We really hope they've found time to complete all their holiday homework, because this term is crucial for grades and progression to the next academic year. On the timetable are French, high school diploma and IB exams, and all manner of tests and assessments.
That's not to say there won't be time for relaxation and fun, because boarding school life is never just work and no play.

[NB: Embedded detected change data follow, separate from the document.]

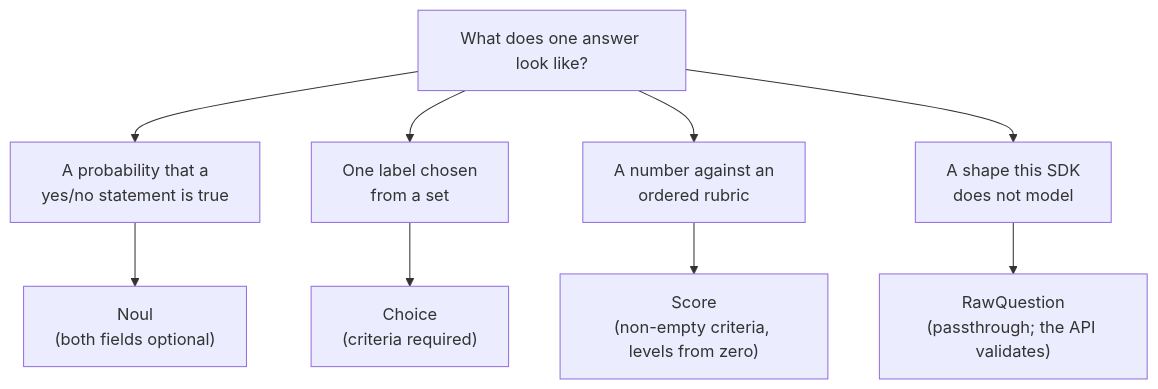
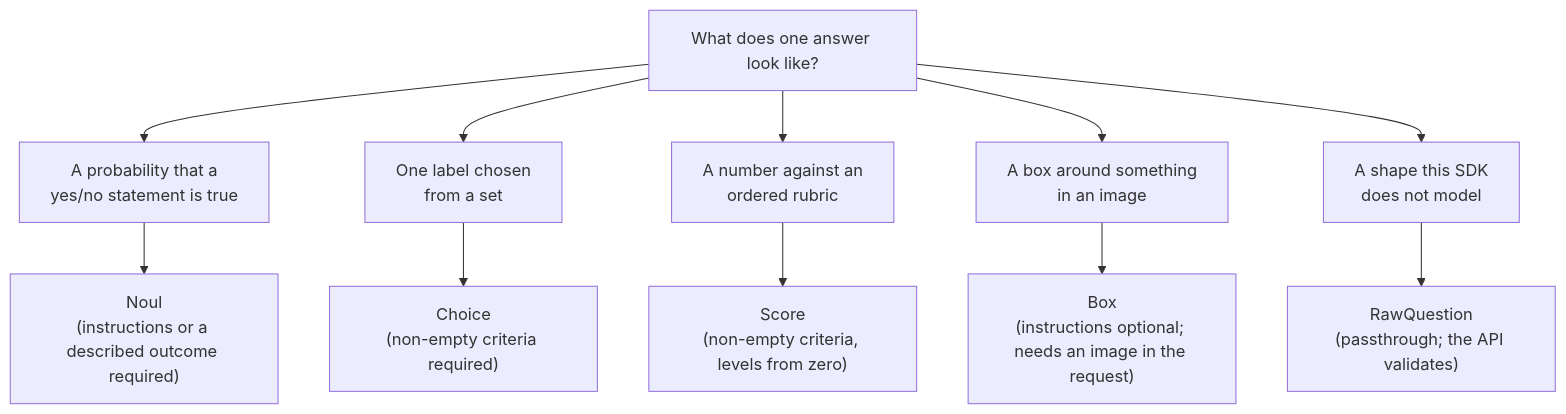
One commit to captain-corgi/typesafe-sdk-go changed the diagram in docs/getting-started.md. Above: the diagram before and after it, drawn with Mermaid. The commit also changed other lines of this file and 41 other files, not shown here.

````diff
--- a/docs/getting-started.md
+++ b/docs/getting-started.md
@@ -76,11 +77,13 @@
 ```mermaid
 flowchart TD
     q["What does one answer look like?"] --> c1["A probability that a<br>yes/no statement is true"]
     q --> c2["One label chosen<br>from a set"]
     q --> c3["A number against an<br>ordered rubric"]
+    q --> c5["A box around something<br>in an image"]
     q --> c4["A shape this SDK<br>does not model"]
-    c1 --> t1["Noul<br>(both fields optional)"]
-    c2 --> t2["Choice<br>(criteria required)"]
+    c1 --> t1["Noul<br>(instructions or a described outcome required)"]
+    c2 --> t2["Choice<br>(non-empty criteria required)"]
     c3 --> t3["Score<br>(non-empty criteria, levels from zero)"]
+    c5 --> t5["Box<br>(instructions optional; needs an image in the request)"]
     c4 --> t4["RawQuestion<br>(passthrough; the API validates)"]
 ```
````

So in a couple of weeks' time, our students will be complementing their classroom learning with trips to Tanzania, France, Portugal and Costa Rica.
Follow us on social media to learn more.

* In the last week we have had heaps of snow, lots of rain and hail and also some very welcome sun - normal for the Alps of course.

Back to school Term 3

Categories: Academic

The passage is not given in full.